Officially, Kell is the Red Traveler, ambassador of the Maresh empire, carrying the monthly correspondences between the royals of each London. Unofficially, Kell is a smuggler, servicing people willing to pay for even the smallest glimpses of a world they’ll never see. It’s a defiant hobby with dangerous consequences, which Kell is now seeing firsthand.
Fleeing into Grey London, Kell runs into Delilah Bard, a cut-purse with lofty aspirations. She first robs him, then saves him from a deadly enemy, and finally forces Kell to spirit her to another world for a proper adventure.
Now perilous magic is afoot, and treachery lurks at every turn. To save all of the worlds, they’ll first need to stay alive.

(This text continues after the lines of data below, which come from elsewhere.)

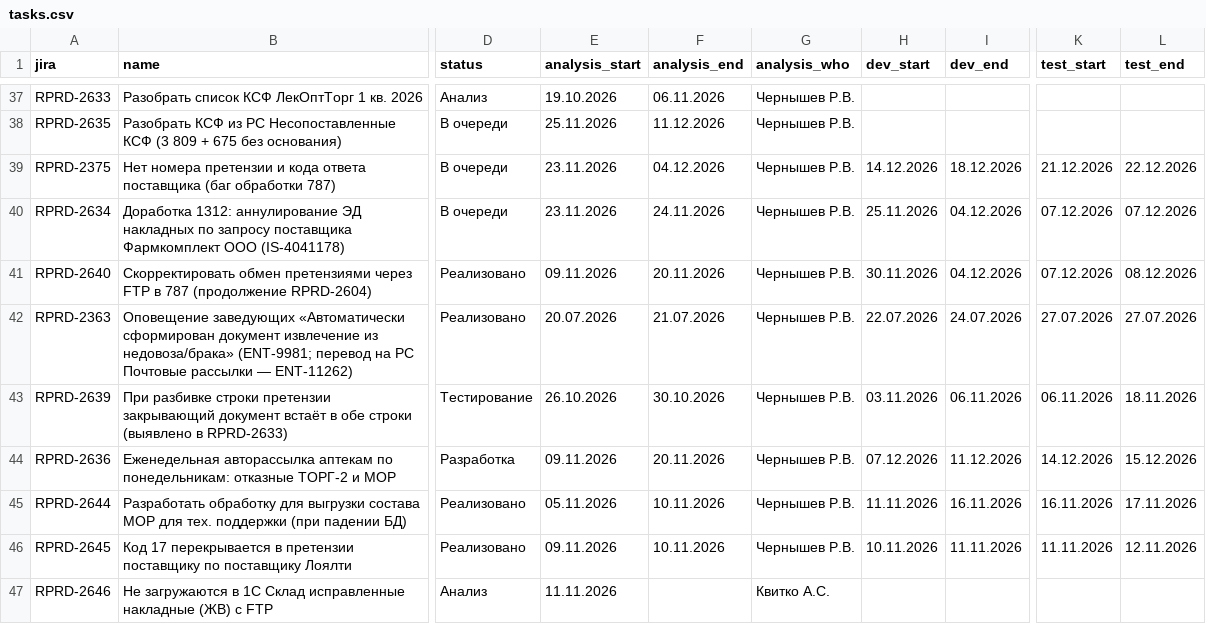
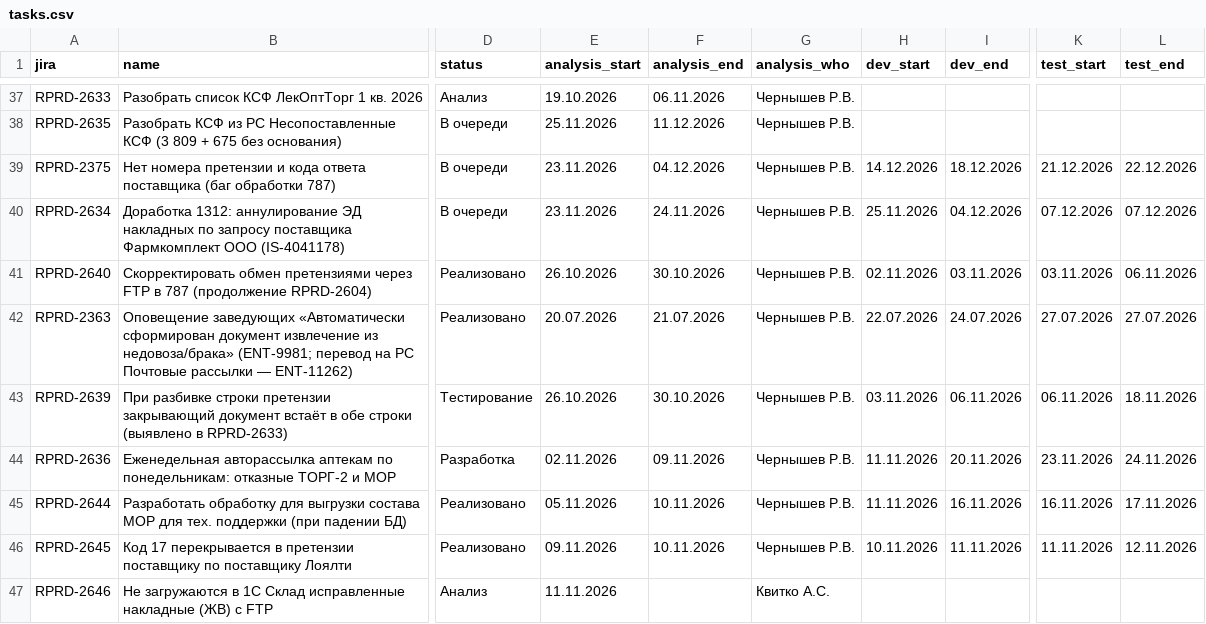
Before and after one commit to kvitkoas-sudo/tech366, a CSV file: road-map-2026/tasks.csv, drawn as a sheet; only a part is shown, gaps mark what is left out; the diff names each change by its address in the sheet, - before the commit and + after, or states it on an @@ line.

Commit message:
[Обработка] Правка road-map-2026/tasks.csv (2 фрагм., из KvitLab)

```diff
--- a/road-map-2026/tasks.csv
+++ b/road-map-2026/tasks.csv
-E41 (analysis_start): 09.11.2026
+E41 (analysis_start): 26.10.2026
-F41 (analysis_end): 20.11.2026
+F41 (analysis_end): 30.10.2026
-H41 (dev_start): 30.11.2026
+H41 (dev_start): 02.11.2026
-I41 (dev_end): 04.12.2026
+I41 (dev_end): 03.11.2026
-K41 (test_start): 07.12.2026
+K41 (test_start): 03.11.2026
-L41 (test_end): 08.12.2026
+L41 (test_end): 06.11.2026
-E44 (analysis_start): 09.11.2026
+E44 (analysis_start): 02.11.2026
-F44 (analysis_end): 20.11.2026
+F44 (analysis_end): 09.11.2026
-H44 (dev_start): 07.12.2026
+H44 (dev_start): 11.11.2026
-I44 (dev_end): 11.12.2026
+I44 (dev_end): 20.11.2026
-K44 (test_start): 14.12.2026
+K44 (test_start): 23.11.2026
-L44 (test_end): 15.12.2026
+L44 (test_end): 24.11.2026
```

Four months have passed since the shadow stone fell into Kell’s possession. Four months since his path crossed with Delilah Bard. Four months since Rhy was wounded and the Dane twins fell, and the stone was cast with Holland’s dying body through the rift, and into Black London.
In many ways, things have almost returned to normal, though Rhy is more sober, and Kell is now plagued by his guilt. Restless, and having given up smuggling, Kell is visited by dreams of ominous magical events, waking only to think of Lila, who disappeared from the docks like she always meant to do. As Red London finalizes preparations for the Element Games-an extravagant international competition of magic, meant to entertain and keep healthy the ties between neighboring countries-a certain pirate ship draws closer, carrying old friends back into port.
But while Red London is caught up in the pageantry and thrills of the Games, another London is coming back to life, and those who were thought to be forever gone have returned. After all, a shadow that was gone in the night reappears in the morning, and so it seems Black London has risen again-and so to keep magic’s balance, another London must fall…in V.E. Schwab’s A Gathering of Shadows.
Londons fall and kingdoms rise while darkness sweeps the Maresh Empire, and the fraught balance of magic blossoms into dangerous territory while heroes struggle. The direct sequel to A Gathering of Shadows, and the final book in the Shades of Magic epic fantasy series, A Conjuring of Light sees the newly minted New York Times bestselling author V. E. Schwab reach a thrilling conclusion concerning the fate of beloved protagonists—and old foes.
V. E. SCHWAB’s first adult novel, Vicious, debuted to critical praise and reader accolades. Schwab is the author of YA novels, including the acclaimed The Near Witch, along with writing Middle Grade for Scholastic. The Independent calls Schwab “the natural successor to Diana Wynne Jones” and someone who has “an enviable, almost Gaiman-esque ability to switch between styles, genres, and tones.”